View Full Version : Soil Prep

05-17-2008, 01:14 AM
The following three steps were listed to prep the soil and my questions are listed after these steps:

1. Remove grass or other existing vegetation with a flat spade or kill with a glyphosate herbicide such as Roundup.

2. Spread two or three inches of organic matter, well-rotted manure, leaf mold (composted leaves) or compost, over the bed.

3. Turn soil over to a depth of eight inches with a garden spade, fork or roto-tiller, breaking up heavy clods. Rake level.


1. At what point do you introduce fertilizer in this process? Do you spread fertizer over the entire garden area or just around the bushes I'll be planting?

2. I'm buying some chemical to regulate the PH balance in my soil. At what point in the above process do you introduce this chemical?

3. How do you go about making a raised bed for better drainage? Do you just heap the compost on real thick to create a raised bed?


06-21-2009, 09:35 PM
I will start with questions. Do you have a rototiller, and if so what kind is it? If you don't, how are you going to turn the soil? How soon after turning the soil will you be planting? What type of "chemical" are you going to use to change the PH. Lime will raise the PH, and aluminum sulfate will lower it. Have you tested your soil to see if it even needs to be changed?

I started a new garden spot this year where there was previously well established grass. I used my Troybilt tiller to turn the grass under instead of removing it.

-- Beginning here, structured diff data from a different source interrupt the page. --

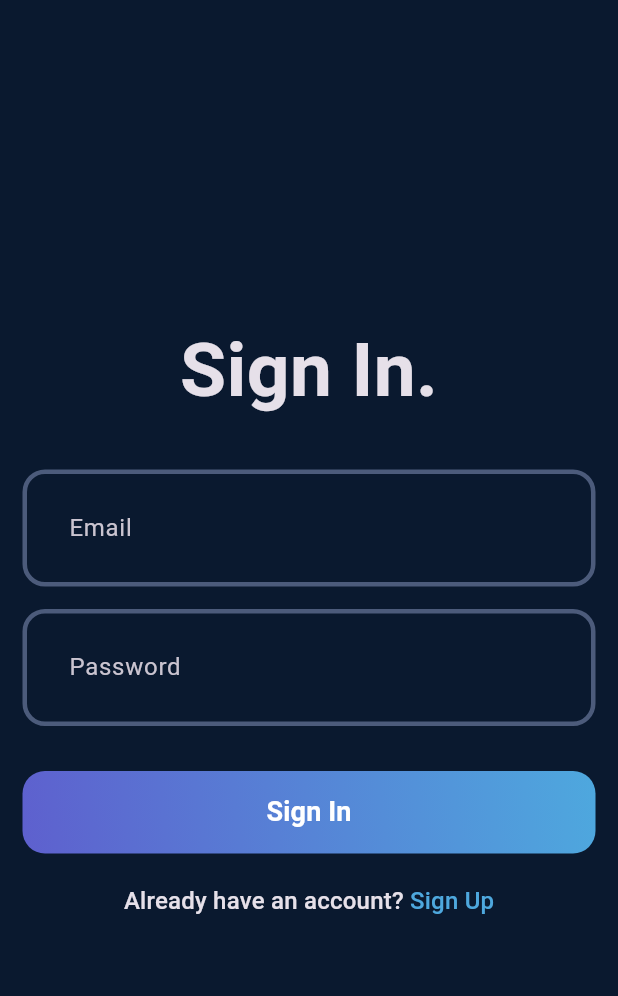
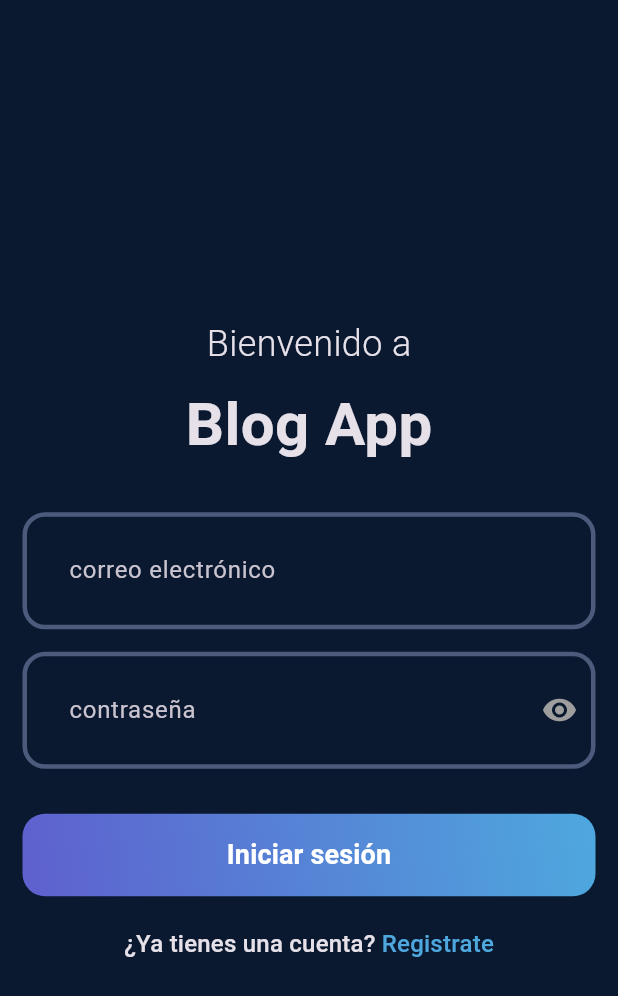
Before and after one commit to OdaFra/blogapp, a Flutter app: the screen it shows after launch, on a phone screen of 412 x 824 dp. Shown: the top 996 px of the screen. Run offline on Flutter 3.47's test engine with Material 3 defaults, Android fonts, the phone set to English and light mode, and no system bars; our stand-ins replace dotted_border, flutter_bloc, flutter_dotenv, fpdart, get_it, hive and 3 more; accounts and stored records are empty; statements that could not run were skipped.

Commit message:
refactor: Aplicamos refactor al proceso de la vista de login para animar y implementar mejoras a los textFormField.

```diff
--- a/lib/src/features/auth/data/repository/auth_repository_impl.dart
+++ b/lib/src/features/auth/data/repository/auth_repository_impl.dart
@@ -51,7 +51,7 @@ class AuthRepositoryImpl implements AuthRepository {
       if (!await connectionCheck.isConnected) {
         final session = remoteDataSource.currentUserSession;
         if (session == null) {
-          return left(Failure('User not logged in!'));
+          return left(Failure('¡Usuario no conectado!'));
         }
         return right(
           UserModel(
@@ -63,7 +63,7 @@ class AuthRepositoryImpl implements AuthRepository {
       }
       final user = await remoteDataSource.getCurrentUser();
       if (user == null) {
-        return left(Failure('User not logged in!'));
+        return left(Failure('¡Usuario no conectado!'));
       }
       return right(user);
     } on ServerException catch (e) {
--- a/lib/src/features/auth/presentation/pages/login_page.dart
+++ b/lib/src/features/auth/presentation/pages/login_page.dart
@@ -17,31 +17,64 @@ class LoginPage extends StatefulWidget {
   State<LoginPage> createState() => _LoginPageState();
 }
 
-class _LoginPageState extends State<LoginPage> {
+class _LoginPageState extends State<LoginPage>
+    with SingleTickerProviderStateMixin {
   final emailController = TextEditingController();
   final passwordController = TextEditingController();
-
   final formKey = GlobalKey<FormState>();
 
+  late AnimationController _animationController;
+  late Animation<double> _fadeAnimation;
+  late Animation<double> _scaleAnimation;
+
   @override
+  void initState() {
+    super.initState();
+
+    _animationController = AnimationController(
+      vsync: this,
+      duration: const Duration(milliseconds: 1000),
+    );
+
+    _fadeAnimation = Tween<double>(begin: 0.0, end: 1.0).animate(
+      CurvedAnimation(
+        parent: _animationController,
+        curve: Curves.easeInOut,
+      ),
+    );
+
+    _scaleAnimation = Tween<double>(begin: 0.8, end: 1.0).animate(
+      CurvedAnimation(
+        parent: _animationController,
+        curve: Curves.elasticOut,
+      ),
+    );
+
+    Future.delayed(const Duration(milliseconds: 300), () {
+      if (mounted) {
+        _animationController.forward();
+      }
+    });
+  }
+
   @override
   void dispose() {
     emailController.dispose();
     passwordController.dispose();
-
+    _animationController.dispose();
     super.dispose();
   }
 
   @override
   Widget build(BuildContext context) {
-    formKey.currentState?.validate();
     return Scaffold(
-        body: Padding(
+      body: SingleChildScrollView(
+        child: Padding(
           padding: const EdgeInsets.all(15.0),
           child: BlocConsumer<AuthBloc, AuthState>(
             listener: (context, state) {
               if (state is AuthFailure) {
-            return showSnackBar(context, state.message);
+                showSnackBar(context, state.message);
               } else if (state is AuthSuccess) {
                 Navigator.pushNamedAndRemoveUntil(
                     context, BlogPage.route(), (route) => false);
@@ -51,29 +84,63 @@ class _LoginPageState extends State<LoginPage> {
               if (state is AuthLoading) {
                 return const Center(child: Loader());
               }
-          return Form(
+              return ConstrainedBox(
+                constraints: BoxConstraints(
+                  minHeight: MediaQuery.of(context).size.height,
+                ),
+                child: Form(
                   key: formKey,
                   child: Column(
                     mainAxisAlignment: MainAxisAlignment.center,
                     children: [
-                const Text(
-                  'Sign In.',
+                      AnimatedBuilder(
+                        animation: _animationController,
+                        builder: (context, child) {
+                          return Opacity(
+                            opacity: _fadeAnimation.value,
+                            child: Transform.scale(
+                              scale: _scaleAnimation.value,
+                              child: child,
+                            ),
+                          );
+                        },
+                        child: const Column(
+                          mainAxisSize: MainAxisSize.min,
+                          children: [
+                            Text(
+                              'Bienvenido a',
                               style: TextStyle(
-                    fontSize: 50,
+                                fontSize: 24,
+                                fontWeight: FontWeight.w300,
+                              ),
+                            ),
+                            SizedBox(height: 8),
+                            Text(
+                              'Blog App',
+                              style: TextStyle(
+                                fontSize: 40,
                                 fontWeight: FontWeight.bold,
                               ),
                             ),
+                          ],
+                        ),
+                      ),
                       const SizedBox(height: 30),
-                AuthField(hinTex: 'Email', controller: emailController),
+                      AuthField(
+                        hinTex: 'correo electrónico',
+                        controller: emailController,
+                        isEmail: true,
+                      ),
                       const SizedBox(height: 15),
                       AuthField(
-                  hinTex: 'Password',
+                        hinTex: 'contraseña',
                         controller: passwordController,
                         isObscureText: true,
+                        isPassword: true,
                       ),
                       const SizedBox(height: 30),
                       AuthButton(
-                  buttonText: 'Sign In',
+                        buttonText: 'Iniciar sesión',
                         onPressed: () {
                           if (formKey.currentState!.validate()) {
                             context.read<AuthBloc>().add(AuthLogin(
@@ -85,16 +152,19 @@ class _LoginPageState extends State<LoginPage> {
                       ),
                       const SizedBox(height: 20),
                       GestureDetector(
-                  onTap: () => Navigator.push(context, SignUpPage.route()),
+                        onTap: () =>
+                            Navigator.push(context, SignUpPage.route()),
                         child: RichText(
                           text: TextSpan(
-                      text: "Already have an account?",
+                            text: "¿Ya tienes una cuenta?",
                             style: Theme.of(context).textTheme.titleMedium,
                             children: [
                               TextSpan(
-                          text: ' Sign Up',
-                          style:
-                              Theme.of(context).textTheme.titleMedium?.copyWith(
+                                text: ' Registrate',
+                                style: Theme.of(context)
+                                    .textTheme
+                                    .titleMedium
+                                    ?.copyWith(
                                       color: ColorTheme.gradient2,
                                     ),
                               ),
@@ -104,9 +174,12 @@ class _LoginPageState extends State<LoginPage> {
                       )
                     ],
                   ),
+                ),
               );
             },
           ),
-    ));
+        ),
+      ),
+    );
   }
 }
--- a/lib/src/features/auth/presentation/widgets/auth/auth_field.dart
+++ b/lib/src/features/auth/presentation/widgets/auth/auth_field.dart
@@ -1,30 +1,69 @@
+import 'package:blogapp/src/core/utils/validator_email_password.dart';
 import 'package:flutter/material.dart';
 
-class AuthField extends StatelessWidget {
+class AuthField extends StatefulWidget {
   final String hinTex;
   final TextEditingController controller;
   final bool isObscureText;
+  final bool isEmail;
+  final bool isPassword;
+
   const AuthField({
     super.key,
     required this.hinTex,
     required this.controller,
     this.isObscureText = false,
+    this.isEmail = false,
+    this.isPassword = false,
   });
+
+  @override
+  State<AuthField> createState() => _AuthFieldState();
+}
+
+class _AuthFieldState extends State<AuthField> {
+  bool _obscureText = true;
+
+  @override
+  void initState() {
+    super.initState();
+    _obscureText = widget.isObscureText;
+  }
 
   @override
   Widget build(BuildContext context) {
     return TextFormField(
       decoration: InputDecoration(
-        hintText: hinTex,
+        hintText: widget.hinTex,
+        suffixIcon: widget.isPassword
+            ? IconButton(
+                icon: Icon(
+                  _obscureText ? Icons.visibility : Icons.visibility_off,
+                  color: Colors.grey,
+                ),
+                onPressed: () {
+                  setState(() {
+                    _obscureText = !_obscureText;
+                  });
+                },
+              )
+            : null,
       ),
-      controller: controller,
+      controller: widget.controller,
+      obscureText: _obscureText,
       validator: (value) {
         if (value!.isEmpty) {
-          return 'Please enter $hinTex';
+          return 'Por favor ingresa ${widget.hinTex}';
+        }
+        if (widget.isEmail && !ValidatorEmailPassword.isValidEmail(value)) {
+          return 'Por favor ingresa un email válido';
+        }
+        if (widget.isPassword &&
+            !ValidatorEmailPassword.isValidPassword(value)) {
+          return 'La contraseña debe tener al menos 6 caracteres, una mayúscula y un carácter especial';
         }
         return null;
       },
-      obscureText: isObscureText,
     );
   }
 }
```
Lines whose indentation alone changed are shown as unchanged.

If you are intending to plant right away and you have synthetic fertilizer, you should work the fertilizer in when turning the soil. You should also add the product to change the PH (if it needs it) when turning the soil.

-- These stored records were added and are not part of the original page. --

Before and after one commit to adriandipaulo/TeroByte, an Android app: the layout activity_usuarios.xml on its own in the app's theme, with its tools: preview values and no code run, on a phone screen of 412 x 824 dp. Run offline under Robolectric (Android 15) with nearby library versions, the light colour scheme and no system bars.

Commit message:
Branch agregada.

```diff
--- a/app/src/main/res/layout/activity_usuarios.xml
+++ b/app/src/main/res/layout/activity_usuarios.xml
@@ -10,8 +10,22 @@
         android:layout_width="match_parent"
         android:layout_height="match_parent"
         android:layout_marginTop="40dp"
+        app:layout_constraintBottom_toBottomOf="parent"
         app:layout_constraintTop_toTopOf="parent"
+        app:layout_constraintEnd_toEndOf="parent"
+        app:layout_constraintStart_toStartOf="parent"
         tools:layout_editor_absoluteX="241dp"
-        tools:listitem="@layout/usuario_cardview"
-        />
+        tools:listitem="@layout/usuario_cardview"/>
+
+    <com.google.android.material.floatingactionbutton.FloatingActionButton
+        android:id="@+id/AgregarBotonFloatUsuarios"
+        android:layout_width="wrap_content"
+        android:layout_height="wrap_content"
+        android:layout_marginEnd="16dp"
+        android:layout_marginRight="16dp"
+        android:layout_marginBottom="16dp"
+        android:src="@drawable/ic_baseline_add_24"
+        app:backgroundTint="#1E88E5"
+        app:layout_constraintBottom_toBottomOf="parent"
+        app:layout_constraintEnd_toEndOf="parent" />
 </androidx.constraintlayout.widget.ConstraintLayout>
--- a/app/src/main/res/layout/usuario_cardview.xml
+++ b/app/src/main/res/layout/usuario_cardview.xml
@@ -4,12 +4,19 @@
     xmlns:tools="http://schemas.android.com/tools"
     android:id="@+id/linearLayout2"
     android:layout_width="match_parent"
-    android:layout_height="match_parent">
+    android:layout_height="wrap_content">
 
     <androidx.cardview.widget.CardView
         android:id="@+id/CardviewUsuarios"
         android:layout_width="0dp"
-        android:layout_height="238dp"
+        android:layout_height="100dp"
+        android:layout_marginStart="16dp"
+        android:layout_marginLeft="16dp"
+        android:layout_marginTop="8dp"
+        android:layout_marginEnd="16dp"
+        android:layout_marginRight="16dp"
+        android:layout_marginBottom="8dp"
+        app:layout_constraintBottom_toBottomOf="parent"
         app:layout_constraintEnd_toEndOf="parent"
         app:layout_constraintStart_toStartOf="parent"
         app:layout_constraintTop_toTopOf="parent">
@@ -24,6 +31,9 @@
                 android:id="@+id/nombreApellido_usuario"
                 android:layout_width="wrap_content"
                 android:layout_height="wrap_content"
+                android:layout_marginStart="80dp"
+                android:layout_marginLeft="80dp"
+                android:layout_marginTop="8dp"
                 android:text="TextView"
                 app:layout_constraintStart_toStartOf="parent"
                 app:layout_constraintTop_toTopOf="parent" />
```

There are several ways to make a raised bed. I would just use a garden rake and pull the mixed soil up to make the beds.

06-22-2009, 01:53 AM
OOPS...ignore that thumbs down! It was accidental!

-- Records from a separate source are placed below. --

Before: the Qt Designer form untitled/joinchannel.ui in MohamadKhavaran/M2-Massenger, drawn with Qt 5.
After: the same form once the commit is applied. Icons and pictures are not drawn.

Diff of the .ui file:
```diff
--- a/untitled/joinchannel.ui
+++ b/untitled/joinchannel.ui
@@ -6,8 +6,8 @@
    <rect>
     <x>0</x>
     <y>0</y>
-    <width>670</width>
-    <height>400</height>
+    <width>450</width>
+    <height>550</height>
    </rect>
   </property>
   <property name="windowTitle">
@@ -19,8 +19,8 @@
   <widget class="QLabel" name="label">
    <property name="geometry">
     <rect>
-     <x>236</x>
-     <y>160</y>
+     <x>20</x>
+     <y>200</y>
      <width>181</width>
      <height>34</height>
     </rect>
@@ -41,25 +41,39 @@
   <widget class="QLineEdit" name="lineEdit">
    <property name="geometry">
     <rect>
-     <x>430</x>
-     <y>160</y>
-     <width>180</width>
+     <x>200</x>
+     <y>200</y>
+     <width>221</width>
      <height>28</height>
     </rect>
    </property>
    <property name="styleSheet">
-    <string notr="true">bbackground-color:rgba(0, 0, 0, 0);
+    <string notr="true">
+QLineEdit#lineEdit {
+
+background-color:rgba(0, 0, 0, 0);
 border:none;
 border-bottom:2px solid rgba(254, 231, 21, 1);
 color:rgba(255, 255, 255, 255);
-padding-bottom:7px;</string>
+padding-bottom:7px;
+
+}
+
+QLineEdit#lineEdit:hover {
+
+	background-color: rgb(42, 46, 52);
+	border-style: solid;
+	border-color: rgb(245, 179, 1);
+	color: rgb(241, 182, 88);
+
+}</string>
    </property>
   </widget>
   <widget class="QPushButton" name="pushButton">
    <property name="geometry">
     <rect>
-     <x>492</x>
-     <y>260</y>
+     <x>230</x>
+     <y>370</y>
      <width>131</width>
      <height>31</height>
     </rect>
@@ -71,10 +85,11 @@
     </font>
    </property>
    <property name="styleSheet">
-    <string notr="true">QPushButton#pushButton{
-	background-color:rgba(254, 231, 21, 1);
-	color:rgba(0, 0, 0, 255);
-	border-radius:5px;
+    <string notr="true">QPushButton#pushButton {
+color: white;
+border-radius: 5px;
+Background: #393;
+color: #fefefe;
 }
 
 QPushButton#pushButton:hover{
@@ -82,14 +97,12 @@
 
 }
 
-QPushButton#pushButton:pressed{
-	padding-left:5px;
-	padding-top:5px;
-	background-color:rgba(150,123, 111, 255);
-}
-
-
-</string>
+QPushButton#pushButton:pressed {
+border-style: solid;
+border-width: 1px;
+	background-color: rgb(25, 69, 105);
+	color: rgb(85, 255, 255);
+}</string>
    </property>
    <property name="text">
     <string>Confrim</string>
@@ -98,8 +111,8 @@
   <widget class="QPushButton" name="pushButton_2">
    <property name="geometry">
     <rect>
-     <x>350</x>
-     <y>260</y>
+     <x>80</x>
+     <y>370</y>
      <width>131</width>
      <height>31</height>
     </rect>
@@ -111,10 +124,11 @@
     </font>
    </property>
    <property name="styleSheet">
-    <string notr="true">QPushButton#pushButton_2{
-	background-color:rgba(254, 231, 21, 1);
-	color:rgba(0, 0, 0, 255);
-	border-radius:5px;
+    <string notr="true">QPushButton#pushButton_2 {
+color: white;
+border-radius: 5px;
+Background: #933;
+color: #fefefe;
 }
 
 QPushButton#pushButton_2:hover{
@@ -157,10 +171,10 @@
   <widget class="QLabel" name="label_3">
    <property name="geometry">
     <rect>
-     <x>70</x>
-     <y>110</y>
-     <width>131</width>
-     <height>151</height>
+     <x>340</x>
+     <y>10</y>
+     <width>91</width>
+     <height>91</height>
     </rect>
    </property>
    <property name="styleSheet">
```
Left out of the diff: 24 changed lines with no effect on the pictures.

I made raised beds by purchasing 2 x 12 lumber and nailing it together at the corners. From there, I added soil and compost, leveled it off and planted.

"Chemical" :eek: is a questionable word these days when one is talking to gardeners,so you may get some "what's up with that" responses. Most all the time, there are better organic methods that won't affect the purity of your food nor will they negatively affect the quality of your soil. Have you had your soil ph tested? If not, your county extension office can do it for you, and then they'll tell you what you need to add to it to balance it...if anything.

Good luck with your garden...hanging around gardening forums is a great place to ask questions, learn new information and improve your gardening success, so welcome aboard!